Human Rights obviously differ from country to country, but as the sign above states “All human beings are born free and equal in dignity and rights”. Sadly though even in present time, this is not the case for all.  The museum gives you a history of human rights, not just in Canada, but the world.  Visitors may find some of the displays quite distressing, yet one should try to remember how far we have come in fighting for rights of others.

After the museum, we spent some time exploring the area, walking along the rivers.Pelican fishing Pelican flies off with fishEarlier in the day, we had asked middle child to find us a hotel near the museum that would not break the bank.  Neither Matt nor I are fans of hotels, preferring to sleep in a tent with our fifteen inch air mattress. When we arrived at the hotel, there was hesitation in our minds immediately, but both of us were exhausted from the long day, in need of showers, and I wanted to do some of our laundry. I was first to have a shower while Matt brought in more of our belongings, and went for ice to fill our cooler. Terrified of bringing home bed bugs, I continued to inspect the room while Matt had his shower. I then noticed that the box spring of the bed was wrapped in a plastic covering (ripped in the corners) which instantly sent warning signals to my brain.

As Matt went to fill the ice bucket again, I scoured the internet for information on which hotels had been noted for critters running around, and not to my surprise this hotel was listed. The minute he returned, both of us spoke simultaneously stating “we’re leaving”. Apparently while he was retrieving ice, an individual horked a wad of phlegm in the stairwell only a few feet in front of him!

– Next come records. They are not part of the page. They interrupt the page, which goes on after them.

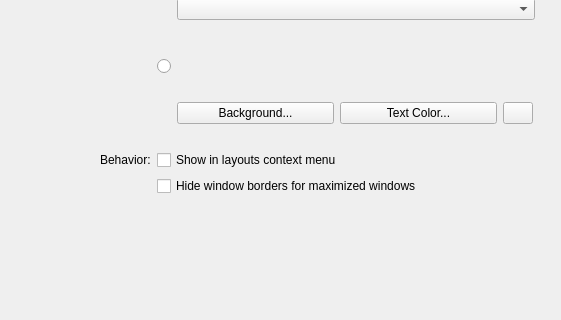
Above: app/settings/detailsdialog/detailsdialog.ui from KDE/latte-dock before the change; both pictures show x 0 to 561 and y 193 to 513 of the 561 by 615 pixel window. Below: the same form after it.
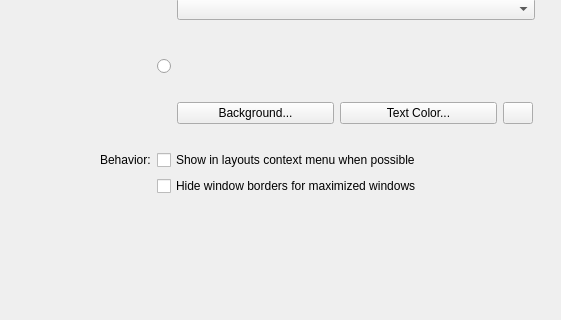
That is the form after the change. Icons and pictures are not drawn. Custom widgets are drawn as their Qt base class.

Commit message: improve text string in details window

```diff
--- a/app/settings/detailsdialog/detailsdialog.ui
+++ b/app/settings/detailsdialog/detailsdialog.ui
@@ -516,7 +516,7 @@
             </size>
            </property>
            <property name="text">
-            <string>Show in layouts context menu</string>
+            <string>Show in layouts context menu when possible</string>
            </property>
           </widget>
          </item>
```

We still had to wait for our laundry to finish, in the meantime though, Matt put our belongings back in the car. Once it was finished, we went to the front desk to check out, and since we had been in the room for approximately three hours, the woman at the desk stated she would have to charge us $100 dollars and change.  At this point Matt and I did not care, we paid the bill, and practically ran to our vehicle across the street where it was parked in a parkade. Parking was not included with the hotel, and naturally the machine decided to have a hissy fit by spitting out our twenty-dollar bill over and over again (I did not want to insert our credit card into the machine, as I was afraid it would eat it). While Matt set off to find someone to pay, I had a view of the front entrance, and watched as Security physically threw out what appeared to be a prostitute, as her friend/pimp held her purse/bag a few feet away from her.

Back on highway one, we just drove, having no idea where we were going to stay for the night. The nearby provincial parks were day use only, so we drove and drove. Finally we saw a sign for ‘Shady Oaks RV Resort and Campground’ just past Portage la Prairie. This was mainly a campground for RV’s, but there were a few spots for tents at the very back of the lot, surrounded by trees, giving us some privacy.Shady Oaks RV Resort and Campground

After setting up our tent, I went on a hunt for drinkable water. As I walked around the campground, I found it quite astonishing the number of RV’s at this place, minutes from the highway, with no beach, just a pool surrounded by high wooden walls and not a tree in sight. The washroom and showers were so old, some of the bolts holding the toilets to the floor were loose, so every time you sat down, you were unsure if it would actually tip over. Overall, the woman who ran the place was very nice, and the night only cost us $20.

Next Buffalo Pound Provincial Park to meet a blogging friend of mine.